Everything in the listing below should be repeated exactly, apart from the pictures.

▶ [RECORD SET]:
================

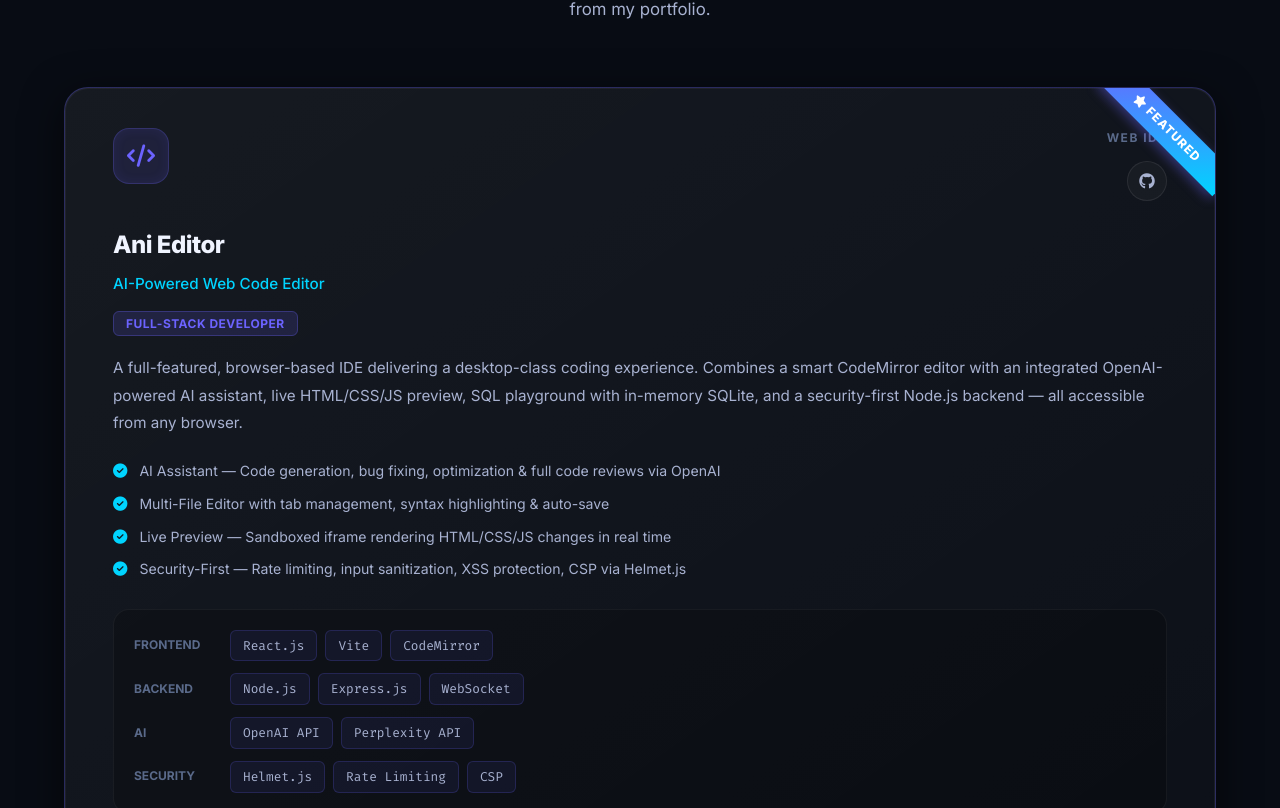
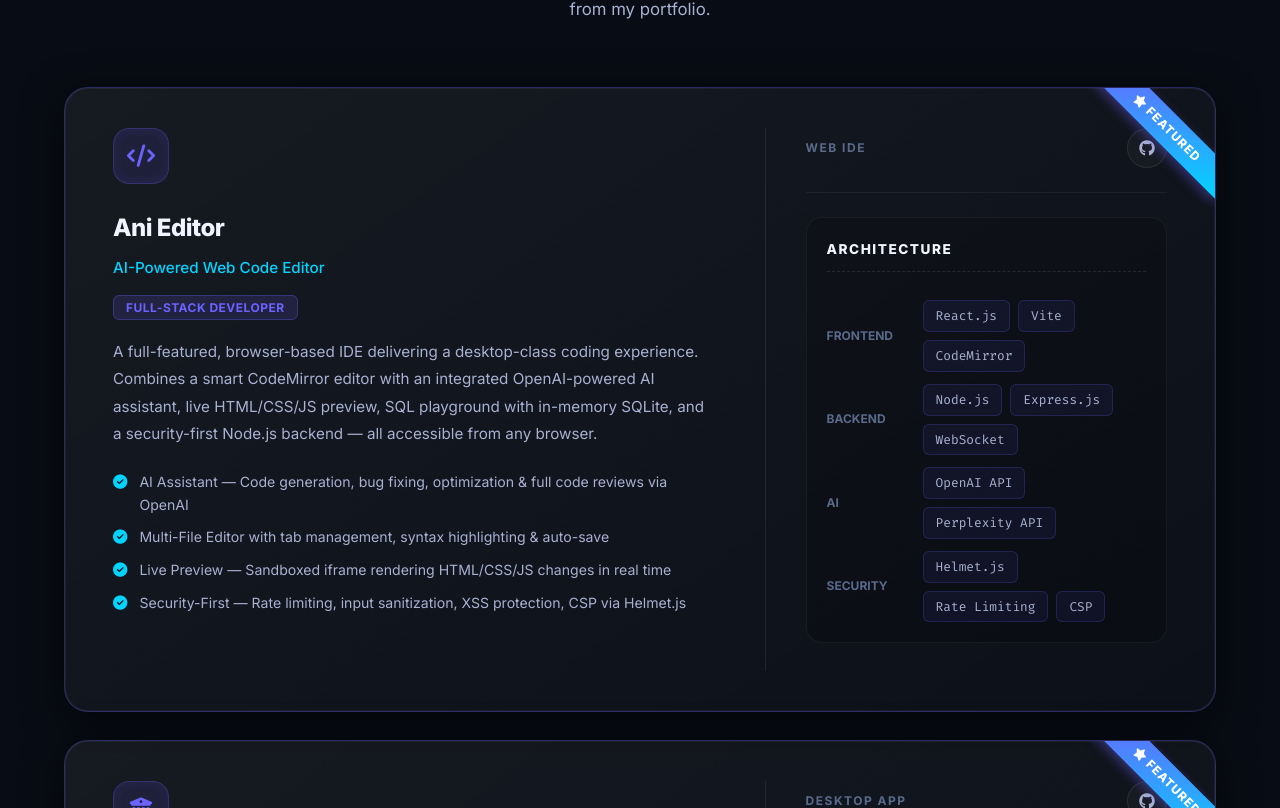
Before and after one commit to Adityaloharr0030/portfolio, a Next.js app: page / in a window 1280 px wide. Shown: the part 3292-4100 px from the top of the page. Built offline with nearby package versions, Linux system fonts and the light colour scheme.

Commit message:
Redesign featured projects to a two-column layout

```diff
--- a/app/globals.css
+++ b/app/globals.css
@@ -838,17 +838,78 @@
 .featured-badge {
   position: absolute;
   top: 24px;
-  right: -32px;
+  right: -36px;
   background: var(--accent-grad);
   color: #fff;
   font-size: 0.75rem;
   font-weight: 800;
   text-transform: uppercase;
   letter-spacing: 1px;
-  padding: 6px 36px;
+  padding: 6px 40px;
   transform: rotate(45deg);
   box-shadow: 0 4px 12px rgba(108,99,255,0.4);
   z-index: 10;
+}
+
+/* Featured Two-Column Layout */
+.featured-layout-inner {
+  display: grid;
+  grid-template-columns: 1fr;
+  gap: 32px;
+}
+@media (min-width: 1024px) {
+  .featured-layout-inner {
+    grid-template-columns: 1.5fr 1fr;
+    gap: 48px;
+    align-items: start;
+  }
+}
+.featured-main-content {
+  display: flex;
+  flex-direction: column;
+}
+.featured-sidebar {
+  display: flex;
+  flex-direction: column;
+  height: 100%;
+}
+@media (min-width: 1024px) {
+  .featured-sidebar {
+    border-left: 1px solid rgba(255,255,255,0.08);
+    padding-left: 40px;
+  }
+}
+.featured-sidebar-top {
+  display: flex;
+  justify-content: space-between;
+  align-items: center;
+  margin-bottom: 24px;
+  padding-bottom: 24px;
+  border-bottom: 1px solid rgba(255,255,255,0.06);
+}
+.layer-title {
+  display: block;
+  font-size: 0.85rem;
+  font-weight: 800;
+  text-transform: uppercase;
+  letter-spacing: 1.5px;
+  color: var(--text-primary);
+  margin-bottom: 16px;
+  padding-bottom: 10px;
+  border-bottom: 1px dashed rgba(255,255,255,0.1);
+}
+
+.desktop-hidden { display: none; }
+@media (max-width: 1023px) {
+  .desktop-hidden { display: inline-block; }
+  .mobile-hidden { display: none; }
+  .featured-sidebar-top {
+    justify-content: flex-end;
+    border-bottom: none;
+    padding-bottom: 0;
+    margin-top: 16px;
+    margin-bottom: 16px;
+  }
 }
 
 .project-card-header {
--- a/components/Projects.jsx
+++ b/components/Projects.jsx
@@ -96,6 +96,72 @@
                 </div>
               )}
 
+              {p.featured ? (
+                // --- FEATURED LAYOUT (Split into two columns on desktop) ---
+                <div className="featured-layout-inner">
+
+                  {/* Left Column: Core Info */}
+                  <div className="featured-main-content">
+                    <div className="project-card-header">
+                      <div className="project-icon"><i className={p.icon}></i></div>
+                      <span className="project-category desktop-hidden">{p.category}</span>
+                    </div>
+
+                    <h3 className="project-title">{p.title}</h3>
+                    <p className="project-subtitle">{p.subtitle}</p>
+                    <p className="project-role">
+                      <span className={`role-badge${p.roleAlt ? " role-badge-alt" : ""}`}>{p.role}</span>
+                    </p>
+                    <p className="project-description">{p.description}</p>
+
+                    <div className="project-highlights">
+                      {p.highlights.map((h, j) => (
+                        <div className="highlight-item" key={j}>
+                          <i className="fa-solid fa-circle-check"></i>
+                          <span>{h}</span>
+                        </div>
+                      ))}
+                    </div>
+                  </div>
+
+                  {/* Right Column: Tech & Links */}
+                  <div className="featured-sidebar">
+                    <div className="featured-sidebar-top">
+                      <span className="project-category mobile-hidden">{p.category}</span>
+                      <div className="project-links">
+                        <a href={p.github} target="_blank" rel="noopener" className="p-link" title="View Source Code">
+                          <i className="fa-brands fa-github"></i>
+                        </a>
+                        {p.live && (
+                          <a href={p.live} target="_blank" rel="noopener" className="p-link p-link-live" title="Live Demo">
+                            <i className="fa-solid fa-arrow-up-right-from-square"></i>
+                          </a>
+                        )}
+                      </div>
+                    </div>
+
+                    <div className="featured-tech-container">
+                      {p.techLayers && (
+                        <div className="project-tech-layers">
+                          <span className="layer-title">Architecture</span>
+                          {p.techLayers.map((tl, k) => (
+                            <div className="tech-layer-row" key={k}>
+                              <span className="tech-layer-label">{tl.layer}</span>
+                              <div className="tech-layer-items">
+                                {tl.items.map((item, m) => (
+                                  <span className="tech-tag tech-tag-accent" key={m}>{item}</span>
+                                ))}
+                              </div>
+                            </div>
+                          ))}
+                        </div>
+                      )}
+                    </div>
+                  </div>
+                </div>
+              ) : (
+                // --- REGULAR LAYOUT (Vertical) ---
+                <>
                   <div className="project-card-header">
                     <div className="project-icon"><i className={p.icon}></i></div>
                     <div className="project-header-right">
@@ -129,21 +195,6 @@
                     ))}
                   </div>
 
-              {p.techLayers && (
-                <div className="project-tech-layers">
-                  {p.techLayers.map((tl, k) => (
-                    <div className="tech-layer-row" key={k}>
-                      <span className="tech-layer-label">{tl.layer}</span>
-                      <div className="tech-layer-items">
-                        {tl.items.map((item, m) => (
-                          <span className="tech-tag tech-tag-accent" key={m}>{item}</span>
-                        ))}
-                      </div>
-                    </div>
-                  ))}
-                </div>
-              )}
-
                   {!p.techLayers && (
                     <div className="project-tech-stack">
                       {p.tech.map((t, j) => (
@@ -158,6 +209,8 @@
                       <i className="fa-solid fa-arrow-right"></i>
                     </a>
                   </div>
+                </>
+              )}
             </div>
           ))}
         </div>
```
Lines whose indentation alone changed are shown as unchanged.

================

▶ [OUTPUT FOR THIS TASK]:
Before and after one commit to Adityaloharr0030/portfolio, a Next.js app: page / in a window 1280 px wide. Shown: the part 3292-4100 px from the top of the page. Built offline with nearby package versions, Linux system fonts and the light colour scheme.

Commit message:
Redesign featured projects to a two-column layout

```diff
--- a/app/globals.css
+++ b/app/globals.css
@@ -838,17 +838,78 @@
 .featured-badge {
   position: absolute;
   top: 24px;
-  right: -32px;
+  right: -36px;
   background: var(--accent-grad);
   color: #fff;
   font-size: 0.75rem;
   font-weight: 800;
   text-transform: uppercase;
   letter-spacing: 1px;
-  padding: 6px 36px;
+  padding: 6px 40px;
   transform: rotate(45deg);
   box-shadow: 0 4px 12px rgba(108,99,255,0.4);
   z-index: 10;
+}
+
+/* Featured Two-Column Layout */
+.featured-layout-inner {
+  display: grid;
+  grid-template-columns: 1fr;
+  gap: 32px;
+}
+@media (min-width: 1024px) {
+  .featured-layout-inner {
+    grid-template-columns: 1.5fr 1fr;
+    gap: 48px;
+    align-items: start;
+  }
+}
+.featured-main-content {
+  display: flex;
+  flex-direction: column;
+}
+.featured-sidebar {
+  display: flex;
+  flex-direction: column;
+  height: 100%;
+}
+@media (min-width: 1024px) {
+  .featured-sidebar {
+    border-left: 1px solid rgba(255,255,255,0.08);
+    padding-left: 40px;
+  }
+}
+.featured-sidebar-top {
+  display: flex;
+  justify-content: space-between;
+  align-items: center;
+  margin-bottom: 24px;
+  padding-bottom: 24px;
+  border-bottom: 1px solid rgba(255,255,255,0.06);
+}
+.layer-title {
+  display: block;
+  font-size: 0.85rem;
+  font-weight: 800;
+  text-transform: uppercase;
+  letter-spacing: 1.5px;
+  color: var(--text-primary);
+  margin-bottom: 16px;
+  padding-bottom: 10px;
+  border-bottom: 1px dashed rgba(255,255,255,0.1);
+}
+
+.desktop-hidden { display: none; }
+@media (max-width: 1023px) {
+  .desktop-hidden { display: inline-block; }
+  .mobile-hidden { display: none; }
+  .featured-sidebar-top {
+    justify-content: flex-end;
+    border-bottom: none;
+    padding-bottom: 0;
+    margin-top: 16px;
+    margin-bottom: 16px;
+  }
 }
 
 .project-card-header {
--- a/components/Projects.jsx
+++ b/components/Projects.jsx
@@ -96,6 +96,72 @@
                 </div>
               )}
 
+              {p.featured ? (
+                // --- FEATURED LAYOUT (Split into two columns on desktop) ---
+                <div className="featured-layout-inner">
+
+                  {/* Left Column: Core Info */}
+                  <div className="featured-main-content">
+                    <div className="project-card-header">
+                      <div className="project-icon"><i className={p.icon}></i></div>
+                      <span className="project-category desktop-hidden">{p.category}</span>
+                    </div>
+
+                    <h3 className="project-title">{p.title}</h3>
+                    <p className="project-subtitle">{p.subtitle}</p>
+                    <p className="project-role">
+                      <span className={`role-badge${p.roleAlt ? " role-badge-alt" : ""}`}>{p.role}</span>
+                    </p>
+                    <p className="project-description">{p.description}</p>
+
+                    <div className="project-highlights">
+                      {p.highlights.map((h, j) => (
+                        <div className="highlight-item" key={j}>
+                          <i className="fa-solid fa-circle-check"></i>
+                          <span>{h}</span>
+                        </div>
+                      ))}
+                    </div>
+                  </div>
+
+                  {/* Right Column: Tech & Links */}
+                  <div className="featured-sidebar">
+                    <div className="featured-sidebar-top">
+                      <span className="project-category mobile-hidden">{p.category}</span>
+                      <div className="project-links">
+                        <a href={p.github} target="_blank" rel="noopener" className="p-link" title="View Source Code">
+                          <i className="fa-brands fa-github"></i>
+                        </a>
+                        {p.live && (
+                          <a href={p.live} target="_blank" rel="noopener" className="p-link p-link-live" title="Live Demo">
+                            <i className="fa-solid fa-arrow-up-right-from-square"></i>
+                          </a>
+                        )}
+                      </div>
+                    </div>
+
+                    <div className="featured-tech-container">
+                      {p.techLayers && (
+                        <div className="project-tech-layers">
+                          <span className="layer-title">Architecture</span>
+                          {p.techLayers.map((tl, k) => (
+                            <div className="tech-layer-row" key={k}>
+                              <span className="tech-layer-label">{tl.layer}</span>
+                              <div className="tech-layer-items">
+                                {tl.items.map((item, m) => (
+                                  <span className="tech-tag tech-tag-accent" key={m}>{item}</span>
+                                ))}
+                              </div>
+                            </div>
+                          ))}
+                        </div>
+                      )}
+                    </div>
+                  </div>
+                </div>
+              ) : (
+                // --- REGULAR LAYOUT (Vertical) ---
+                <>
                   <div className="project-card-header">
                     <div className="project-icon"><i className={p.icon}></i></div>
                     <div className="project-header-right">
@@ -129,21 +195,6 @@
                     ))}
                   </div>
 
-              {p.techLayers && (
-                <div className="project-tech-layers">
-                  {p.techLayers.map((tl, k) => (
-                    <div className="tech-layer-row" key={k}>
-                      <span className="tech-layer-label">{tl.layer}</span>
-                      <div className="tech-layer-items">
-                        {tl.items.map((item, m) => (
-                          <span className="tech-tag tech-tag-accent" key={m}>{item}</span>
-                        ))}
-                      </div>
-                    </div>
-                  ))}
-                </div>
-              )}
-
                   {!p.techLayers && (
                     <div className="project-tech-stack">
                       {p.tech.map((t, j) => (
@@ -158,6 +209,8 @@
                       <i className="fa-solid fa-arrow-right"></i>
                     </a>
                   </div>
+                </>
+              )}
             </div>
           ))}
         </div>
```
Lines whose indentation alone changed are shown as unchanged.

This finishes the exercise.